by Hope Madden
My husband George has lived through several Duran Duran concerts during our marriage—one in 2005 at Vets Memorial, the other a few years later at the Schott. In both cases, he made a valiant attempt to get me backstage to meet the objects of my absolutely rabid adolescent ardor.
George, who works in radio, culled favors from everywhere he could think of: other radio people, record reps, anyone. No dice. I know why he was unsuccessful. Every living female between the ages of 40 and 55 loves Duran Duran.
Seriously, it’s a documented fact.
Still, it was a failure that haunted him until he made good on his wish one weekend in Chicago at the House of Blues.
Having a gimp for a wife didn’t hurt.
Saddled with a walking boot from the foot surgery I’d had three weeks earlier, I approached the concert hall with crutches and a pin protruding from one toe.
It’s a great look.
The folks at the Houe of Blues couldn’t have been nicer, especially when their elevator broke down and I had to take three flights of steps to get to the standing room only concert. That was a lot of fun.
To make up for it, a security guard escorted George and me to a bar at the back of the room where a private party was happening.
Nearby, we saw a line of people making their way up a back staircase. George knows how to sniff out a meet-and-greet, so he began to investigate. He felt sure that, atop those stairs, we’d find Duran Duran.
But how to get there?
I was hardly in any condition to be stealthy or to outrun security.
George politely questioned several people as they made their way down the stairs. Some shunned him, but he persevered and determined that, yes, the line led to a backstage meeting. And I gleaned from conversations around me that some folks at the private party had paid $500 apiece for the honor of meeting the band.
It may sound excessive to you, but not to me. Or at least the part of me that still remembers being 13 years old and willing to sell a kidney—perhaps even my own—to meet Duran Duran.
Finally, George approached a woman who will forever be known as My New Best Friend. She saw my pitiful condition and lent George her pass to see the band.
I hobbled up the stairs. No one stopped me. Indeed, people felt merciful over my trudging around crippled and offered me a chair.
I could see Roger Taylor from where I sat in the hallway, injured foot tucked safely behind crutches.
For those of you outside the precious D2 demographic, Roger is the drummer and second cutest bandmate.
His spiky brunette locks and playful pout adorned my closet door.
It hung just below my most beloved John Taylor (bass player, born Nigel John Taylor, 6/20/60 to Jean and Jack Taylor in the Birmingham, England suburb of Hollywood).
I was the band’s last photo op, and I overheard their dismay when they learned the news, “Just one more.”

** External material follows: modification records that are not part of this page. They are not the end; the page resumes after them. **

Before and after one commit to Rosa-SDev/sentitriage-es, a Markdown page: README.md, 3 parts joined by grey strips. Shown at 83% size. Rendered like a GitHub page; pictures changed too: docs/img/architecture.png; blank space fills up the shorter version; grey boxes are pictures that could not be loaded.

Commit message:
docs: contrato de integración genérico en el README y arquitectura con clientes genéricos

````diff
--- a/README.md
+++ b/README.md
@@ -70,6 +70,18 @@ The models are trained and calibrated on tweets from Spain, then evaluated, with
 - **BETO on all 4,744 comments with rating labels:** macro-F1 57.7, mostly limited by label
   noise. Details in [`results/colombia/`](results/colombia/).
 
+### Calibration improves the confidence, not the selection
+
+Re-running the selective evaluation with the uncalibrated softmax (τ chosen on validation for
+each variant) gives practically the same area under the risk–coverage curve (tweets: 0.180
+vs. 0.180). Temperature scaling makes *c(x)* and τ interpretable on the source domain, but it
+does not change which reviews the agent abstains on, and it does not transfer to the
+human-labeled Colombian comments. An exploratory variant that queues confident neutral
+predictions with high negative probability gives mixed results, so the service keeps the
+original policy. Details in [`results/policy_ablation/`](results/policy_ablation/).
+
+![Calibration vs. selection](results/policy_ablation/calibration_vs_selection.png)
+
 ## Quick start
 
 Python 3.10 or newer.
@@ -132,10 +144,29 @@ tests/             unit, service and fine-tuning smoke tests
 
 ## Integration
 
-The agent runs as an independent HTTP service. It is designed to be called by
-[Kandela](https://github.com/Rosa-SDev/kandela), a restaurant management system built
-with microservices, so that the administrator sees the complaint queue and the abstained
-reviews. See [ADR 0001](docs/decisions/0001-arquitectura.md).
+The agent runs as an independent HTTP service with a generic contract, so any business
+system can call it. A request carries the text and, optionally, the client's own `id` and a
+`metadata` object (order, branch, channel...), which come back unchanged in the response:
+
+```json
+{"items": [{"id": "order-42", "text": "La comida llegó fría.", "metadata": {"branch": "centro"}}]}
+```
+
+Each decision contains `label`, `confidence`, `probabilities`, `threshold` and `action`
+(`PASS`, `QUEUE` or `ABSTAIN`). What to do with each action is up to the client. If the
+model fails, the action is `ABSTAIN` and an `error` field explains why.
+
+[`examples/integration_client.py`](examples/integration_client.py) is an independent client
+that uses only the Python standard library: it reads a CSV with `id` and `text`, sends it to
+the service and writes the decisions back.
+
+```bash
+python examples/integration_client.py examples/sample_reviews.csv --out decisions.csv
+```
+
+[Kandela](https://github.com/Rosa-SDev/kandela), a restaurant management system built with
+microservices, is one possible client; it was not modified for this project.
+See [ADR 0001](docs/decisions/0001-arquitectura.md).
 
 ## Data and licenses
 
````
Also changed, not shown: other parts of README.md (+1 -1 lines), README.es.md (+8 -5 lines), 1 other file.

“One more,” Roger near-groaned as he walked toward the door. Then he eyeballed the gimp in the hall and realized the special circumstances of which I was so gleefully taking advantage.
“Oh, hon, what happened to you?” he asked me.
Mr. Roger Taylor just spoke to me. My brain began forming words. The 14-year-old Hope thought: My poster is talking right now. The fully grown adult brain began pulling together a response. My brain said, “I just had foot surgery.”
My mouth, on the other hand, let out a string of sounds bearing no relation whatsoever to the English language.
He winced in knowing embarrassment for me.
I assume I’m not the first female wearing a Duran Duran tee shirt who’s been unable to respond properly to a polite query from Roger Taylor.
Simon (singer) put his arm around me.
Nick (keyboardist with heavy lipstick) hoped I’d heal soon.
John steered clear, smiling from a safe distance.
Still: Best Day Ever.
Now, if you’ll excuse me, I have to put my arm in a sling and research some Cory Hart concert dates.